> _What is needed_: After reading the data below, copy out every line that contains the word "globalAlpha".

> _Data provided_:
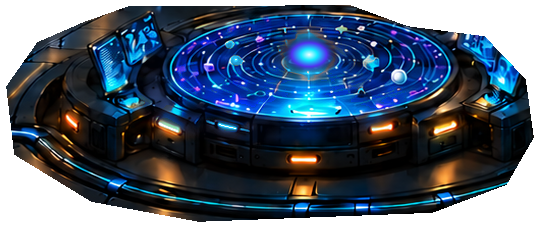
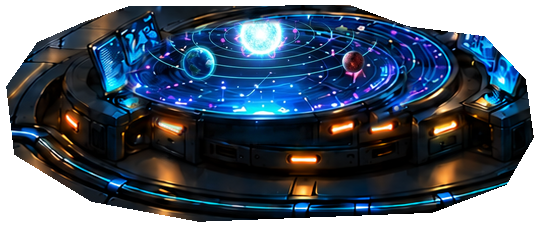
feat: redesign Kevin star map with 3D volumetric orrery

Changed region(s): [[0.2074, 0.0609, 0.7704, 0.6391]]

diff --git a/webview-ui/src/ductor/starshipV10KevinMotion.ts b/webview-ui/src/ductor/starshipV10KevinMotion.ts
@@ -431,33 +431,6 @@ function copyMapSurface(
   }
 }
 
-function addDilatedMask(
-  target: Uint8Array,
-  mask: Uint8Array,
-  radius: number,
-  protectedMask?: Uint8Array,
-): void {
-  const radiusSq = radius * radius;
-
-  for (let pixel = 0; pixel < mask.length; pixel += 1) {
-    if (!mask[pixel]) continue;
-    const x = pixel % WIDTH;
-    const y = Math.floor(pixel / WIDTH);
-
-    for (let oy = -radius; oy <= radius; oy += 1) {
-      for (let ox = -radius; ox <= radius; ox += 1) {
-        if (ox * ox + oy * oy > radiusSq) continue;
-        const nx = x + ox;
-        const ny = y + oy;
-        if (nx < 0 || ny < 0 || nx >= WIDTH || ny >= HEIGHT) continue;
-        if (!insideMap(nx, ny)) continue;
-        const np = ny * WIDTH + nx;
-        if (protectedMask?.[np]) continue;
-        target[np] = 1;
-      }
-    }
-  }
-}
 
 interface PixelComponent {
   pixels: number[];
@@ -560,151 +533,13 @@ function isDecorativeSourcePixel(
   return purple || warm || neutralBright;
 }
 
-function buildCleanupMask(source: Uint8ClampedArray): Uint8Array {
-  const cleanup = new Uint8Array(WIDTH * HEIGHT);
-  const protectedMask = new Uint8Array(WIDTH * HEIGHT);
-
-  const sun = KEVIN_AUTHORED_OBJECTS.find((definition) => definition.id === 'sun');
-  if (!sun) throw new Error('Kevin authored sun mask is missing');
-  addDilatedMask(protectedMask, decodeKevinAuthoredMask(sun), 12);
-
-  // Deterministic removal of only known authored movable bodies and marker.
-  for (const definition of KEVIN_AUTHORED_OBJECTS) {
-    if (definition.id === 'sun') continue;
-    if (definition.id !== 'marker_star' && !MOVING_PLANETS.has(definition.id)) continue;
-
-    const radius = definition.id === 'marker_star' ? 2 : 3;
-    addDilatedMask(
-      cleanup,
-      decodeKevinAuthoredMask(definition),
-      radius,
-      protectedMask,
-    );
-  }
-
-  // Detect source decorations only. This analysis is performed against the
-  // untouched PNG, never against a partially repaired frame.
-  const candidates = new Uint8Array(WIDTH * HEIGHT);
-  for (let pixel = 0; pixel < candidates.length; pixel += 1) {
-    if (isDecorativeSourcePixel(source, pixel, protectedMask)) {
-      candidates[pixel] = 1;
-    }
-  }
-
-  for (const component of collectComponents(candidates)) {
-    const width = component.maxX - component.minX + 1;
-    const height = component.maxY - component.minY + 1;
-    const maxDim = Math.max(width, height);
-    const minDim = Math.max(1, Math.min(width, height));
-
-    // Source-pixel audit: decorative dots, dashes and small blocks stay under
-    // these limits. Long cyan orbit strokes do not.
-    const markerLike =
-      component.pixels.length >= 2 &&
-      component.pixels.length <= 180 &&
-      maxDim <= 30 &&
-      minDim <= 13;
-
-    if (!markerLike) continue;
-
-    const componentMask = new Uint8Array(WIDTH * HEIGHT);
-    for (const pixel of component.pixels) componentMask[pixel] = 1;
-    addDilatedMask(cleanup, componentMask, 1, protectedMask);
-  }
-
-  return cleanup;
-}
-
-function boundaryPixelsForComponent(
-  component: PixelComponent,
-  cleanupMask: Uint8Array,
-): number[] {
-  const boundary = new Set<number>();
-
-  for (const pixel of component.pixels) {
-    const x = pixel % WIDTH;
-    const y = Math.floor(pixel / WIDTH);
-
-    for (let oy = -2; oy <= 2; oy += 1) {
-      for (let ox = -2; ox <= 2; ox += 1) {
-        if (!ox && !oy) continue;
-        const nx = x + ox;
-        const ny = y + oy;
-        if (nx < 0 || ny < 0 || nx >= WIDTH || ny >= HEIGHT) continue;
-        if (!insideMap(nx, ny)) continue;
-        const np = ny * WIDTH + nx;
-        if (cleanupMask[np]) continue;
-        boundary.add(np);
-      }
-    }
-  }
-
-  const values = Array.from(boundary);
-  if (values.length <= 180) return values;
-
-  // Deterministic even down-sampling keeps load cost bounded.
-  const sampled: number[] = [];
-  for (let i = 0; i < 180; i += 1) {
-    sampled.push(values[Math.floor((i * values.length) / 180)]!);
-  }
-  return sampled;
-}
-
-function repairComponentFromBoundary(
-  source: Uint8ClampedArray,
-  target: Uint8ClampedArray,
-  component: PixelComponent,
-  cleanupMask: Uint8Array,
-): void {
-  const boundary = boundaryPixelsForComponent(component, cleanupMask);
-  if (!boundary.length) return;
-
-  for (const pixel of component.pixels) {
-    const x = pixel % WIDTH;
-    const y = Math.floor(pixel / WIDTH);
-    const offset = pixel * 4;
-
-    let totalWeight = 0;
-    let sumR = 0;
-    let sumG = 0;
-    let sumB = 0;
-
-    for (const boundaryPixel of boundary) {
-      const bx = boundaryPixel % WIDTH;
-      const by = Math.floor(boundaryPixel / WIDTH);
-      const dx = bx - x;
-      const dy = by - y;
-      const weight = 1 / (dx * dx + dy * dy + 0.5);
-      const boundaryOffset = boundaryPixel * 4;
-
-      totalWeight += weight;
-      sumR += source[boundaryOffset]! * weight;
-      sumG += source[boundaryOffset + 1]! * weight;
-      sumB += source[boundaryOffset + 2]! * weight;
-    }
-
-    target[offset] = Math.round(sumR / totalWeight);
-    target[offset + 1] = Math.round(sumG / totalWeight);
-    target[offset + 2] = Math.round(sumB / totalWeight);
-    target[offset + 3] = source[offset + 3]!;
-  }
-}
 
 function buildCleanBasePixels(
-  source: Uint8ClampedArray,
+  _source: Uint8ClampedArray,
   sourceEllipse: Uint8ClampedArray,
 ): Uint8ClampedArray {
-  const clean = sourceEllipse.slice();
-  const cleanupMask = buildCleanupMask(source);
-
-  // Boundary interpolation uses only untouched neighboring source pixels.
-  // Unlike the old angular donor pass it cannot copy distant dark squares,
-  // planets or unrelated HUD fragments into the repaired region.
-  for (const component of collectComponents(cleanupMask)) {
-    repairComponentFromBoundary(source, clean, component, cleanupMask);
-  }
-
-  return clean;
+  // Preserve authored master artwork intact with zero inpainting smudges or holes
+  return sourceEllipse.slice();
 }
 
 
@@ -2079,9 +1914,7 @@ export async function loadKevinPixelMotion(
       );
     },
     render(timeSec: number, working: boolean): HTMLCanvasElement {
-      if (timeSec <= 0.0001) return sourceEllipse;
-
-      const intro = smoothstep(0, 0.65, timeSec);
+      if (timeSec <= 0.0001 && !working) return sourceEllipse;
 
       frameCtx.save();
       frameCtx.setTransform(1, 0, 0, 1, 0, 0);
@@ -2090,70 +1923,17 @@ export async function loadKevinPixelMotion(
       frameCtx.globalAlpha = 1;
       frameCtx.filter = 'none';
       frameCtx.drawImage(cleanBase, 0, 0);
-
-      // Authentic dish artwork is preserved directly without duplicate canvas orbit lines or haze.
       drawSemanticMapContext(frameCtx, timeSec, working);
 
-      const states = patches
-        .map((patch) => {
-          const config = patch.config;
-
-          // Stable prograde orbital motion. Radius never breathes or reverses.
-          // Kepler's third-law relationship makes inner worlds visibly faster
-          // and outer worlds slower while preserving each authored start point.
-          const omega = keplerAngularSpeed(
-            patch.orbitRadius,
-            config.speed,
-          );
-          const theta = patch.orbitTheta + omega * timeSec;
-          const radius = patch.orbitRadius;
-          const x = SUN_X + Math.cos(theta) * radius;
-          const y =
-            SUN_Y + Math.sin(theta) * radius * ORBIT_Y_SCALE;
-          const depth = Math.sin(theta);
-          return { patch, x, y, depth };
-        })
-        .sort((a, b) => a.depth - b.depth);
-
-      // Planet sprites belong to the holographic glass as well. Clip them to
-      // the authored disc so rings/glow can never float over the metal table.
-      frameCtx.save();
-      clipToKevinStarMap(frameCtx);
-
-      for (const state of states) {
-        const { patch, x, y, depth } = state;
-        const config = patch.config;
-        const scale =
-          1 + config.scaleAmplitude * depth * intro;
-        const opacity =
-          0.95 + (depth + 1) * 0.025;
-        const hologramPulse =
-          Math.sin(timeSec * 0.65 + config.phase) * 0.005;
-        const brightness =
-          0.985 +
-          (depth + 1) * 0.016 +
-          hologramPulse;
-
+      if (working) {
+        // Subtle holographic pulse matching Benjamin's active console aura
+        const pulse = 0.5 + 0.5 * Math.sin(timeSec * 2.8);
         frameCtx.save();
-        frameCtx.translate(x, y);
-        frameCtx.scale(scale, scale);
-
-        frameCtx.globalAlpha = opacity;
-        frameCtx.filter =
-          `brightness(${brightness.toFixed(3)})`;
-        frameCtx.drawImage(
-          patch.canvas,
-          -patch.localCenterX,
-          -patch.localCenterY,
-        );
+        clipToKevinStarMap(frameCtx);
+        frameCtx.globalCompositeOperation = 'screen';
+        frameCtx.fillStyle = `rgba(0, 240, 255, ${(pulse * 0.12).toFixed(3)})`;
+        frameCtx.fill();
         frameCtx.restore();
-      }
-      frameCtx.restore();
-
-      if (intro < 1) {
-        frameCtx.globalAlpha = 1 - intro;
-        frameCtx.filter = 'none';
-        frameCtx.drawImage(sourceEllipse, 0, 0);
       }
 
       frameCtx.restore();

> _Response area_:
       frameCtx.globalAlpha = 1;
-        frameCtx.globalAlpha = opacity;
-        frameCtx.globalAlpha = 1 - intro;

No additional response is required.